PROBLEM DETAILS: Which lines of the entries contain the string "body"? Please find them and copy them.

[User interface change data]
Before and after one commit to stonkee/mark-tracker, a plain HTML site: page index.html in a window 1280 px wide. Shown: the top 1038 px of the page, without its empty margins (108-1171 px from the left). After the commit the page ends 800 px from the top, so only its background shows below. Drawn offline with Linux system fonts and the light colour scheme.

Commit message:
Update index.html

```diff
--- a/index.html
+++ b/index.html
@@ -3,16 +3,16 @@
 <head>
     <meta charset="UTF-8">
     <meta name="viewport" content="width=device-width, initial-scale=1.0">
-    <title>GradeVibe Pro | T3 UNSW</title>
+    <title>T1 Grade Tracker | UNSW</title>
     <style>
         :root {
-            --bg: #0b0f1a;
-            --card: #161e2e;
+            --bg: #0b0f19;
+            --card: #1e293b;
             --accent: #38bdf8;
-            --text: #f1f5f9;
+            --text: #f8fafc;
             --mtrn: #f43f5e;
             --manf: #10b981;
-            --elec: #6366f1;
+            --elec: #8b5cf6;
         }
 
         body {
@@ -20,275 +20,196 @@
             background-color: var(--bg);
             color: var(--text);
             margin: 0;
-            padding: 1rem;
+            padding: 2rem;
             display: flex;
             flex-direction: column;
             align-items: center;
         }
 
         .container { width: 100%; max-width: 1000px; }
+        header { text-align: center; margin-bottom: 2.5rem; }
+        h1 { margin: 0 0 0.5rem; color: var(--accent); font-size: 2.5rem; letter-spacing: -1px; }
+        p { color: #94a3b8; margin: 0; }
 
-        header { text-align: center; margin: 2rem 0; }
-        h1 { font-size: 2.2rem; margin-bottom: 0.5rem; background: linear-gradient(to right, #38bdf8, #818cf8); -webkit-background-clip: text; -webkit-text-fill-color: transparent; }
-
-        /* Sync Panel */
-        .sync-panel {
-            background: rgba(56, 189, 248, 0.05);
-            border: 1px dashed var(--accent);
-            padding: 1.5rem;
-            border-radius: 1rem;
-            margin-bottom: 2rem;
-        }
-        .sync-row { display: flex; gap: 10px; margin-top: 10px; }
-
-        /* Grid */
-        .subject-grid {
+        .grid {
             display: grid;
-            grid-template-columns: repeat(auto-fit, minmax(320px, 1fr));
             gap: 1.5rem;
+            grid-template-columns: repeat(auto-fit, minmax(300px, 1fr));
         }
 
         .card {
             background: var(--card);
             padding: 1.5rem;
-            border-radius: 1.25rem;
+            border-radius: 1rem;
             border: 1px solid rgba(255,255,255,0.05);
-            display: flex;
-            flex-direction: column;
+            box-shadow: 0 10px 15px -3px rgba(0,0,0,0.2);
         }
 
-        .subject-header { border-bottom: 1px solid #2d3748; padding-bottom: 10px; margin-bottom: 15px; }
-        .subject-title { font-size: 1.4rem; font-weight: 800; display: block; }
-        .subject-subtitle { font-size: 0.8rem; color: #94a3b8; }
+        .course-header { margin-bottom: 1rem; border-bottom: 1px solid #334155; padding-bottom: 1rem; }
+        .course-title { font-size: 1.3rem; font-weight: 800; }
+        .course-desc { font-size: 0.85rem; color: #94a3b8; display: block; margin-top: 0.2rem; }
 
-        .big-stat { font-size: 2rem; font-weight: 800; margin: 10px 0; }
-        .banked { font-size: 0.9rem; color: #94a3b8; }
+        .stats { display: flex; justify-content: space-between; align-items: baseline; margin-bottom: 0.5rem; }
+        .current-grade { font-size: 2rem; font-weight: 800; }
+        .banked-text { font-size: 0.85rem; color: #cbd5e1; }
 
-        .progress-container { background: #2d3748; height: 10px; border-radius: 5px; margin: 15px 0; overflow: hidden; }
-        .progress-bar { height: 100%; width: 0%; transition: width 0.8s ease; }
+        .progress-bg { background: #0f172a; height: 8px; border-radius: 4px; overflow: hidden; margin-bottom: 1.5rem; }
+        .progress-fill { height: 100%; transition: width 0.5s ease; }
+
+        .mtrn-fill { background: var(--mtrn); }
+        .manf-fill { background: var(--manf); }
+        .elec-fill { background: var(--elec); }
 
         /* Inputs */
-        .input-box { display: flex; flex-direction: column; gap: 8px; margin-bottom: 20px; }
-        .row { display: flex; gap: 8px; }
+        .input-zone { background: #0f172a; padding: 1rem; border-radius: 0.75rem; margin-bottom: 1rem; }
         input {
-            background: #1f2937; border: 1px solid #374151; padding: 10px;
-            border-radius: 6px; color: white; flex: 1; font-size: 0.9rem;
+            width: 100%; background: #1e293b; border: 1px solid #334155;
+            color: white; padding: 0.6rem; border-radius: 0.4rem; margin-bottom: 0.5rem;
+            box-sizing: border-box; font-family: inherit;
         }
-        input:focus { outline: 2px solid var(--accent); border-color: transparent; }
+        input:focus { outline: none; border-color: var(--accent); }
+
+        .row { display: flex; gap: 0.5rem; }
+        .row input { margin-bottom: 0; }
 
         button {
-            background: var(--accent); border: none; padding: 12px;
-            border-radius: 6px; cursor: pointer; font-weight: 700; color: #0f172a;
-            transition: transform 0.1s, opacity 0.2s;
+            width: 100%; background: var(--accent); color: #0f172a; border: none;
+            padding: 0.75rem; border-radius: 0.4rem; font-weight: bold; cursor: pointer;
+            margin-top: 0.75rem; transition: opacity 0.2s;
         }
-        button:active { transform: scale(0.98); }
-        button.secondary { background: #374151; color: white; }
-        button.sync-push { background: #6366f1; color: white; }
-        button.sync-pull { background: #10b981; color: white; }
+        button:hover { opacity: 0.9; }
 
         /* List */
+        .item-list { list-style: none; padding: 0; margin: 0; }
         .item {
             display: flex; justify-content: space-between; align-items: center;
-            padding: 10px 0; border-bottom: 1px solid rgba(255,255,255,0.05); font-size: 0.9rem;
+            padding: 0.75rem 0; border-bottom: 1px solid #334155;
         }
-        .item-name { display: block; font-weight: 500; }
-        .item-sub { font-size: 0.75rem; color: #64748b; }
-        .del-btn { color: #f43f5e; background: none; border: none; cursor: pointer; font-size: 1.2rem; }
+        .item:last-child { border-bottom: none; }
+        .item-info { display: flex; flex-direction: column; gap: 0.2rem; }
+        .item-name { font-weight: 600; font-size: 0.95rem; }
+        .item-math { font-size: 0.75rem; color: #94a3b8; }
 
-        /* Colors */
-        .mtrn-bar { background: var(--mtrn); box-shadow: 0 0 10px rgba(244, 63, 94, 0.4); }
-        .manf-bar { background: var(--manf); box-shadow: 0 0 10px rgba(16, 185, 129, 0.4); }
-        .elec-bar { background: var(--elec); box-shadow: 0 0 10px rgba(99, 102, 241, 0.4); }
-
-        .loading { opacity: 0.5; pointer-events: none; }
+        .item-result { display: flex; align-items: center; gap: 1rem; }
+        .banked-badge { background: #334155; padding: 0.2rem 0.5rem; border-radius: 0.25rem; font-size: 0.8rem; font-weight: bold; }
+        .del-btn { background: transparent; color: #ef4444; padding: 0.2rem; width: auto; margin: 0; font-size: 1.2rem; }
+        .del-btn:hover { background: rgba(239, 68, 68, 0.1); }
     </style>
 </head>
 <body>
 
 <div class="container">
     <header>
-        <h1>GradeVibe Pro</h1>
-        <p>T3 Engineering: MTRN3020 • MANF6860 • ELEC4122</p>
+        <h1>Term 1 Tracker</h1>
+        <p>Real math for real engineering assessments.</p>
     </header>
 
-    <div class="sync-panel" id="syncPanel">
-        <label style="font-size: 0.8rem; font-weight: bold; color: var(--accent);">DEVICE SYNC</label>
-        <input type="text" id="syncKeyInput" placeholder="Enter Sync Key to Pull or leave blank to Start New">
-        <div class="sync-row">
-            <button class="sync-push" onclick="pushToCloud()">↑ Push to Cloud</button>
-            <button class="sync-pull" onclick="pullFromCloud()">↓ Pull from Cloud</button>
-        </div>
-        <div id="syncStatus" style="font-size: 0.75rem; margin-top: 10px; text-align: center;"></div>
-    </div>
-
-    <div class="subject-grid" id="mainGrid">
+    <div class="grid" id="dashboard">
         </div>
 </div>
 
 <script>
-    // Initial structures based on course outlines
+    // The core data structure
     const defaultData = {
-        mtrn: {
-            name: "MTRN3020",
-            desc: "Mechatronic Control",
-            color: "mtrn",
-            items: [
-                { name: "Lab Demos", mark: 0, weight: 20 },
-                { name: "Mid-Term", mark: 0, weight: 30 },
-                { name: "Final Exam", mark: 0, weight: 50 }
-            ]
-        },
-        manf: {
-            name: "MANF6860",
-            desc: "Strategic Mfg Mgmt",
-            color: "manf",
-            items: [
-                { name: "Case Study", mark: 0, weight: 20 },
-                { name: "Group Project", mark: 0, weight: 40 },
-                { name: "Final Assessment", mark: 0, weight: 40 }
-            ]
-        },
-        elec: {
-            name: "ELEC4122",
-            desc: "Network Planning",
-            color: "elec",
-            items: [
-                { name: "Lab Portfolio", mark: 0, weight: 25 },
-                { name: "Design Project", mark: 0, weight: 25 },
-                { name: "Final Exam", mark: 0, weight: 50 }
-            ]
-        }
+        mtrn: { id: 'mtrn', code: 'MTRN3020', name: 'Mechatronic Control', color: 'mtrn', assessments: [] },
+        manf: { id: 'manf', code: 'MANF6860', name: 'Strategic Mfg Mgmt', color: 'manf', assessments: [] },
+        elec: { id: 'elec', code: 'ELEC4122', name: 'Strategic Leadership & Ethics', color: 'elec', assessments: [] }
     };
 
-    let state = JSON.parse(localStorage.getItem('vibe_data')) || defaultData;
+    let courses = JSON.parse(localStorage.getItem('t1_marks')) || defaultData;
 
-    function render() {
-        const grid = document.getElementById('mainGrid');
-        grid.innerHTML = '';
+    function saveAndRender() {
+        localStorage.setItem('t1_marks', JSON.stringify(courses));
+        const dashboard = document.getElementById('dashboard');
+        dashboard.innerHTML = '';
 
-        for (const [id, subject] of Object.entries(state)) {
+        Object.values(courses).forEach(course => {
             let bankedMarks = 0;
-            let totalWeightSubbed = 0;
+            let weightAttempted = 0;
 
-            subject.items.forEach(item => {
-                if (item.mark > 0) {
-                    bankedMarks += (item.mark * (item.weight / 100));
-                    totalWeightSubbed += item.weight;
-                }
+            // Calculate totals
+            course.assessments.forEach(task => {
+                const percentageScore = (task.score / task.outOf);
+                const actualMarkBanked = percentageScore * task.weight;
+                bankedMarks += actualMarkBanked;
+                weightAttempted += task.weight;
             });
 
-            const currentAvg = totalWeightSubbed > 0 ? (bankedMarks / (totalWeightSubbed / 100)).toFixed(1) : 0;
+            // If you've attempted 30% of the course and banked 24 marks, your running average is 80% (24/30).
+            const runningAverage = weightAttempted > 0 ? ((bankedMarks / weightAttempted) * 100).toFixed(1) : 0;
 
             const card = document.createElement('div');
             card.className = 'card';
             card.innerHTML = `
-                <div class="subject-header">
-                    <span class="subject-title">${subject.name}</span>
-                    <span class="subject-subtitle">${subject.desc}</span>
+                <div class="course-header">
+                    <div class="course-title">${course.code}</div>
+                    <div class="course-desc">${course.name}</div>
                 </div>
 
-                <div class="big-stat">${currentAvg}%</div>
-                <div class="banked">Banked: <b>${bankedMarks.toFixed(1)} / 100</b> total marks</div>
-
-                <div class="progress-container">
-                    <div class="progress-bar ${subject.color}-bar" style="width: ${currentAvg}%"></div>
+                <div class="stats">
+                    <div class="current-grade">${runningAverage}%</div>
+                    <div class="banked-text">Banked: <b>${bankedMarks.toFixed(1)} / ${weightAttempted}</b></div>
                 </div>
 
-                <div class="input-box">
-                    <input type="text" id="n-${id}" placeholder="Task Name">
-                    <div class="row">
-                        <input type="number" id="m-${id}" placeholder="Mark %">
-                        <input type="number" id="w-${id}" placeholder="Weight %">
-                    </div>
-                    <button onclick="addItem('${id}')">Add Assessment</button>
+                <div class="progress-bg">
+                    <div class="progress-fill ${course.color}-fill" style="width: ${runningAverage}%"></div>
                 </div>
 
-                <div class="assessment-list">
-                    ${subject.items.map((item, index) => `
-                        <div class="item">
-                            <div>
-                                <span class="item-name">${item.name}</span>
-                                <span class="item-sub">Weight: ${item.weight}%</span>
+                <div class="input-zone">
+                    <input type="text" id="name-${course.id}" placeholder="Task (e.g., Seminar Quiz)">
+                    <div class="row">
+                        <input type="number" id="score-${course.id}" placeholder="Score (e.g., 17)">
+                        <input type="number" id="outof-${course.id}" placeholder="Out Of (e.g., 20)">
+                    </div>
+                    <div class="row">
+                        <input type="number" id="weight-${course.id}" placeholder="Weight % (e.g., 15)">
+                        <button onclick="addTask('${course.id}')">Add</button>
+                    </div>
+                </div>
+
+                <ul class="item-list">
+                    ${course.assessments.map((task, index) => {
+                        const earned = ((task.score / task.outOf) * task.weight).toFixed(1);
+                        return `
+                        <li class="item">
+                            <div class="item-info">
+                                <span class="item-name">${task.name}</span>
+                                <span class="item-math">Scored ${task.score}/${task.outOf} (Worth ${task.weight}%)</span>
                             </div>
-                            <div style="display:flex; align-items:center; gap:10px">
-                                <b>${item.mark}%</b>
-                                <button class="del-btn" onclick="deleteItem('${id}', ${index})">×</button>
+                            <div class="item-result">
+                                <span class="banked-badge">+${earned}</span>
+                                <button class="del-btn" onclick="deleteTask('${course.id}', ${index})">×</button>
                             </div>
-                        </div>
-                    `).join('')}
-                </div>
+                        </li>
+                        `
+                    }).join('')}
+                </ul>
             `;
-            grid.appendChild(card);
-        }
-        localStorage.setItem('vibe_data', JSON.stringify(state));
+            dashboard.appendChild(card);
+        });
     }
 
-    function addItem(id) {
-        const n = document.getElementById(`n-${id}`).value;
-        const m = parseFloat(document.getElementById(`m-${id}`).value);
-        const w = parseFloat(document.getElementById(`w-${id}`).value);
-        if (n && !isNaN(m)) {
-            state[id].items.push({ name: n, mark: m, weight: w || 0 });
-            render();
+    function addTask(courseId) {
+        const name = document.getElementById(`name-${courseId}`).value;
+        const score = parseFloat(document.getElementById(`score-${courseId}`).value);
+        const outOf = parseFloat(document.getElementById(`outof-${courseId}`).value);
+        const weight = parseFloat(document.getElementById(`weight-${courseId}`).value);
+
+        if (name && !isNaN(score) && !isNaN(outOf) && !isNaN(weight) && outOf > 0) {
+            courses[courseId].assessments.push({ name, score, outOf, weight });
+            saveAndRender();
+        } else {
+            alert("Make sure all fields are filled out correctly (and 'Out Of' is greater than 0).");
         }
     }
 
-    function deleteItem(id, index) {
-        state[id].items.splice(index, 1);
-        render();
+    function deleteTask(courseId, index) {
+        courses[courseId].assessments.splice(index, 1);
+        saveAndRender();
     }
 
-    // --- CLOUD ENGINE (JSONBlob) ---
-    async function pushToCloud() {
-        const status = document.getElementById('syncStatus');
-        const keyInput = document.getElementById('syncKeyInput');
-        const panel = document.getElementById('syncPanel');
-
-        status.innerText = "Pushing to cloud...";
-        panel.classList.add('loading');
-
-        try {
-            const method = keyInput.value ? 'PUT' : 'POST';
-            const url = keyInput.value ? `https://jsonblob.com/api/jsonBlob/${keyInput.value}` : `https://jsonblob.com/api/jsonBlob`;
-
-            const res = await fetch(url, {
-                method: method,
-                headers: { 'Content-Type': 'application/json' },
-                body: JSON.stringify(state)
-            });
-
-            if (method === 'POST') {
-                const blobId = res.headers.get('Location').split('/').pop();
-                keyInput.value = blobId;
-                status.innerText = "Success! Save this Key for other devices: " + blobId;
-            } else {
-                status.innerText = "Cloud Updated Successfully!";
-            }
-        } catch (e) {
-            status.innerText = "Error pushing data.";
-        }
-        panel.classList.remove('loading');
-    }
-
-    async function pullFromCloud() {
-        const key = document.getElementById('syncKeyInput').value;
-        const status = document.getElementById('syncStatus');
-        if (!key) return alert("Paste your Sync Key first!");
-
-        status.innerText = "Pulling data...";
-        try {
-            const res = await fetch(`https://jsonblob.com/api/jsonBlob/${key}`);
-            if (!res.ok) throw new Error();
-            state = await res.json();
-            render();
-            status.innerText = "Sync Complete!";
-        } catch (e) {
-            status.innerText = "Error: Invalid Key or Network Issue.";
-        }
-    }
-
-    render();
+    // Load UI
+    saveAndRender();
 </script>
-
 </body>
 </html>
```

EXPECTED OUTPUT:
         body {
 <body>
-                body: JSON.stringify(state)
 </body>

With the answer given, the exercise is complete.